## Task instructions
Line tally for the word "content": count the lines below that contain it and reply with the number alone.

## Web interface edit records
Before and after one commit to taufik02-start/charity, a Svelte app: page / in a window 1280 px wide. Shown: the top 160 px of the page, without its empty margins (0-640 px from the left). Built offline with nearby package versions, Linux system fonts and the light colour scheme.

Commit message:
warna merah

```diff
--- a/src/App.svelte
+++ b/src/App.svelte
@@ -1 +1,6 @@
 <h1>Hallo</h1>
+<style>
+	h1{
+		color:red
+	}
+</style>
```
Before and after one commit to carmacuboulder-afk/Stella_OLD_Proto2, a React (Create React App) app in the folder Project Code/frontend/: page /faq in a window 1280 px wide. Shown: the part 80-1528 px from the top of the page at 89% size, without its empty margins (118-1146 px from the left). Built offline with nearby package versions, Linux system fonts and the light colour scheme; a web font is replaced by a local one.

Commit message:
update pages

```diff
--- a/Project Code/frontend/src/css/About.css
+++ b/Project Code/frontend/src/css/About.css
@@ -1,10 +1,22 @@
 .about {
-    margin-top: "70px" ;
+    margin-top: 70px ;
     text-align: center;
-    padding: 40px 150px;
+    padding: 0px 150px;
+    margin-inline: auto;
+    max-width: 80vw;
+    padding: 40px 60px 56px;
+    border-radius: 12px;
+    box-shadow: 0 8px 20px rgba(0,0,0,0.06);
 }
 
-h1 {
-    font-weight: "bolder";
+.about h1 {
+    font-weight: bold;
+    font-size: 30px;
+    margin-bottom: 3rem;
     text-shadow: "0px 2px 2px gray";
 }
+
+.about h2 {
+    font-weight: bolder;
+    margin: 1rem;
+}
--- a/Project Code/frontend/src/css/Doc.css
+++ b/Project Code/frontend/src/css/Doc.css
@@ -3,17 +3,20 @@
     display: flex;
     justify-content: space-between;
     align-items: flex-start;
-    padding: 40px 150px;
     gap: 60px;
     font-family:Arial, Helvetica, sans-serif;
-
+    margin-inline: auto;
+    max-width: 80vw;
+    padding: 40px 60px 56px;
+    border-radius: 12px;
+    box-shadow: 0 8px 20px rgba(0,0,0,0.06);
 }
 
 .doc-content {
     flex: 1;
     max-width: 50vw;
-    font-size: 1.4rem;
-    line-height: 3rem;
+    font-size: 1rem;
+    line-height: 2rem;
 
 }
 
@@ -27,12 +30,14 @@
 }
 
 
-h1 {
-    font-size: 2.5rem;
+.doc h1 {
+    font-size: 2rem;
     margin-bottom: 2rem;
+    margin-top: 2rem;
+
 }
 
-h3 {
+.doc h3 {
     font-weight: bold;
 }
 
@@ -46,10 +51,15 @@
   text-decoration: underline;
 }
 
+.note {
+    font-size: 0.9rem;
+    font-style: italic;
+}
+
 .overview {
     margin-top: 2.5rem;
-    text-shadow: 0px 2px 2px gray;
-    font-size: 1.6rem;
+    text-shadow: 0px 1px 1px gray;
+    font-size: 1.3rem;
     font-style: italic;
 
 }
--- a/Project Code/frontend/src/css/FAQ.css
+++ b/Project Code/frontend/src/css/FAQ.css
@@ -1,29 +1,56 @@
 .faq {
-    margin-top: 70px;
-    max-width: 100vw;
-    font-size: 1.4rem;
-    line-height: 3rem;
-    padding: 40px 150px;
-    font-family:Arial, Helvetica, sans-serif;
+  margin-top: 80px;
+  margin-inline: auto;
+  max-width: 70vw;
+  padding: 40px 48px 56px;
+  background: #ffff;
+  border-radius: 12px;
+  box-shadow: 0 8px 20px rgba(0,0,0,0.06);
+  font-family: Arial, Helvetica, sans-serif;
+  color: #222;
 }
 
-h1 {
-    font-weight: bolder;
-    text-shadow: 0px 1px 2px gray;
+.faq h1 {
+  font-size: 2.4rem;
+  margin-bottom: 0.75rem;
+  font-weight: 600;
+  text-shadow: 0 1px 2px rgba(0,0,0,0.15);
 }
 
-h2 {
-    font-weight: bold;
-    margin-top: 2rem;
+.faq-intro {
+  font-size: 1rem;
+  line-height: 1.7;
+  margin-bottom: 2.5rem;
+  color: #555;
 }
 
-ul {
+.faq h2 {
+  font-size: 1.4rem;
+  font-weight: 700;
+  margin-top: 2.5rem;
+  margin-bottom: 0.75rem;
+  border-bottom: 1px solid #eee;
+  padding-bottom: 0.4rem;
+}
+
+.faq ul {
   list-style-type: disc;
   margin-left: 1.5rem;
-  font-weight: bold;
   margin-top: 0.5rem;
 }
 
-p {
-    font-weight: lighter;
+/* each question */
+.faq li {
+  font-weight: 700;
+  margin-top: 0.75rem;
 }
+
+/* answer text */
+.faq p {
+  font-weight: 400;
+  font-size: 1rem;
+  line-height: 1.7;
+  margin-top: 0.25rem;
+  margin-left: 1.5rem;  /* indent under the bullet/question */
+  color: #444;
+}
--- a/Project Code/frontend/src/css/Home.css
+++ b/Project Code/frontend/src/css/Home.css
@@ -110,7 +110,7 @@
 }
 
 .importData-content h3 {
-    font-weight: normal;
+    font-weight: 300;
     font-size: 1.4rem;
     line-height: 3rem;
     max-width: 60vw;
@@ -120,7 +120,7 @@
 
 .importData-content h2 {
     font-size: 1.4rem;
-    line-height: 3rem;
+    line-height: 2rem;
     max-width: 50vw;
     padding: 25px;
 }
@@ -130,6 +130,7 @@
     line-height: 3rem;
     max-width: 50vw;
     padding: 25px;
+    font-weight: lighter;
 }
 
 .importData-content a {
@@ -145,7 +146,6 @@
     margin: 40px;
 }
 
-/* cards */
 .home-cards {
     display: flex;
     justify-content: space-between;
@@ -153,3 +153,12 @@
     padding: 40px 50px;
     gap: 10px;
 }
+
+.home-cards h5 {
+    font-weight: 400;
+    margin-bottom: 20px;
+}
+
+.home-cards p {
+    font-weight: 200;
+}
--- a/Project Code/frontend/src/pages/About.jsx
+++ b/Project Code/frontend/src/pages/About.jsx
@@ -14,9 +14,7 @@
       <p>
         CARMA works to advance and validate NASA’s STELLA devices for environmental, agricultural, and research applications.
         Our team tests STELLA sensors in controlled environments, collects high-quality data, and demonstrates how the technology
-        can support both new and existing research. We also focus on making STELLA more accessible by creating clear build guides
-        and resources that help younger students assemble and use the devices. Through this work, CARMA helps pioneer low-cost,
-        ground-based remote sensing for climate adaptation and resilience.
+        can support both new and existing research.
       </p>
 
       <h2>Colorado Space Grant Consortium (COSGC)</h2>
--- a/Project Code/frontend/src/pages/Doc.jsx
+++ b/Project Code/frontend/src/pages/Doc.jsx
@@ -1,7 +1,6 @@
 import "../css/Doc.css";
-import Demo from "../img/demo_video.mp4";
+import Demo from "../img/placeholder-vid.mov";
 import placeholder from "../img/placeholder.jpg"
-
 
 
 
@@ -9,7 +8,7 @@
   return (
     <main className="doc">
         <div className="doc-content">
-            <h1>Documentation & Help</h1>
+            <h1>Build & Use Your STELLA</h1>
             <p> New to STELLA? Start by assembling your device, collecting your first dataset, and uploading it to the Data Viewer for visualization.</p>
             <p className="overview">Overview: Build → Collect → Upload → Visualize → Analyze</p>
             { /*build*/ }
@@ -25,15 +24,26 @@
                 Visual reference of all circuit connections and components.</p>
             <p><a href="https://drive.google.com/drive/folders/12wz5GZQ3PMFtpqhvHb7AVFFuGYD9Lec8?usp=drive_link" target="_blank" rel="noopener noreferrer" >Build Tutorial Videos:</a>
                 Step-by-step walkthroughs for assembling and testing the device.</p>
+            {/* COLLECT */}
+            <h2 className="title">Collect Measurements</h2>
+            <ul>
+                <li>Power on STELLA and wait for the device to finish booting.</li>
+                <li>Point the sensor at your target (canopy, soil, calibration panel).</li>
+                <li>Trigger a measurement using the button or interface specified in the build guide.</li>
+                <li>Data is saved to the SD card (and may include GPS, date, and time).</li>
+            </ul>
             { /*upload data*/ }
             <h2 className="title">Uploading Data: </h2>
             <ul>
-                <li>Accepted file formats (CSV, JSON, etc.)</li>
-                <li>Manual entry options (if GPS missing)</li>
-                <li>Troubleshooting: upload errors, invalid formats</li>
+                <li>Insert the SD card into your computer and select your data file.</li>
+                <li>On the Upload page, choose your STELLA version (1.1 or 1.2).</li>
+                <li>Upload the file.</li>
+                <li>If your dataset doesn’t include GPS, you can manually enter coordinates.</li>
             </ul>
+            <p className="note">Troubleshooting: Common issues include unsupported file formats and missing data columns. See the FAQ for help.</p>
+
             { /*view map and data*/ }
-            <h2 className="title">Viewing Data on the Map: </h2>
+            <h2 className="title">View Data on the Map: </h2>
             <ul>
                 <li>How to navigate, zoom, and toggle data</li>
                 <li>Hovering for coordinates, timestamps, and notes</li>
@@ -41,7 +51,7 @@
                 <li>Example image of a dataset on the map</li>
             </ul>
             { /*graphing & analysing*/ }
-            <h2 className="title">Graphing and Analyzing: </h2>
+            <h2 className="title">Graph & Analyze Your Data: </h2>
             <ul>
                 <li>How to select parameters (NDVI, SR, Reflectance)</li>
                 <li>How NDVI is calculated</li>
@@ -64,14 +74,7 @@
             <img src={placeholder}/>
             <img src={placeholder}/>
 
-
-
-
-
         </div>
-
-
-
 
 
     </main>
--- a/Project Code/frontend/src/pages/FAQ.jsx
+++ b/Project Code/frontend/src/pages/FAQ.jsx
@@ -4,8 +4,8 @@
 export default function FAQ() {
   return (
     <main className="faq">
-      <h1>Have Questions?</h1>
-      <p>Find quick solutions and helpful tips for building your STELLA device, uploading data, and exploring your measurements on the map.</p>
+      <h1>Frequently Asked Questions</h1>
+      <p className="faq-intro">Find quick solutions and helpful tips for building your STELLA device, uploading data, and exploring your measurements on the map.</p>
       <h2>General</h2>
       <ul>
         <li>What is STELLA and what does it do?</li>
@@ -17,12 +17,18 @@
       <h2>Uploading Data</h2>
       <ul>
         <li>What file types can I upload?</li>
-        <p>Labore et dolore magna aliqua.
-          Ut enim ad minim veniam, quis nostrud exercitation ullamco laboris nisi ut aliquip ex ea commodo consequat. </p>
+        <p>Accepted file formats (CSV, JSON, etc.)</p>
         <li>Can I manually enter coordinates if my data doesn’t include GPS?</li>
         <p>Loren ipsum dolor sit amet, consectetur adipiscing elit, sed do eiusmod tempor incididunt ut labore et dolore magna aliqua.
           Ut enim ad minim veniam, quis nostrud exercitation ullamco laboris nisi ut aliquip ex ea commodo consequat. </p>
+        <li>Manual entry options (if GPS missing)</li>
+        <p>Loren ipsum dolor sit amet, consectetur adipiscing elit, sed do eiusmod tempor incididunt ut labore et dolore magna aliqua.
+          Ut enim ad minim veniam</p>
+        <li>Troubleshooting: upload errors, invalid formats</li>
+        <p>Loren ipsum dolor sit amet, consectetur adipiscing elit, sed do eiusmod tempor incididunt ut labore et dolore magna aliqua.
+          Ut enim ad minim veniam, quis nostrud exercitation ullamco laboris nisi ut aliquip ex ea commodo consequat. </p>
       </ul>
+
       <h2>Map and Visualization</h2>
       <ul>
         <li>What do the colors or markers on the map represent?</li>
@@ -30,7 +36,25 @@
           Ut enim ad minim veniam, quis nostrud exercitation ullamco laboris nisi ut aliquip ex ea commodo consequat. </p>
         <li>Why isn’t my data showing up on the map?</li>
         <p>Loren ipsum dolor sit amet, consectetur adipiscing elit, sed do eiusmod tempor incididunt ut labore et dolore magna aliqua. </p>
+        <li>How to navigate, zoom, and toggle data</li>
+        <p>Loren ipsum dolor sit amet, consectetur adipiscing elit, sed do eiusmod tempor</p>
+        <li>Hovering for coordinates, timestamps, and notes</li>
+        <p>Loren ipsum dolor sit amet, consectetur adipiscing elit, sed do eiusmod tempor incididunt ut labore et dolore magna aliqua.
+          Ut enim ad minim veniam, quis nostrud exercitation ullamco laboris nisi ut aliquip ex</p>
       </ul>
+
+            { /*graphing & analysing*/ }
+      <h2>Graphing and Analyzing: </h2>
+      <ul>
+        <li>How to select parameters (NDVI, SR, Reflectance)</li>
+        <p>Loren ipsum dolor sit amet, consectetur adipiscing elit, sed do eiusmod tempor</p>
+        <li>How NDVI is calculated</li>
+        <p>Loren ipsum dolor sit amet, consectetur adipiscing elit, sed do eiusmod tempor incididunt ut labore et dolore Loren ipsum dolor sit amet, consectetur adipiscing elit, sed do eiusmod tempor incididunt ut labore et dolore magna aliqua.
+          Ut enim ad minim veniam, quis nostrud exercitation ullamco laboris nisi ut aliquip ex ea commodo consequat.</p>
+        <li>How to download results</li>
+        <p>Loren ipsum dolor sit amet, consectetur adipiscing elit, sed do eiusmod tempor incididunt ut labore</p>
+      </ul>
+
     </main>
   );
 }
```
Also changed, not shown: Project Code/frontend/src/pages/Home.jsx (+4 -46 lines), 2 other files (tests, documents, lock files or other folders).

## Output for this task
7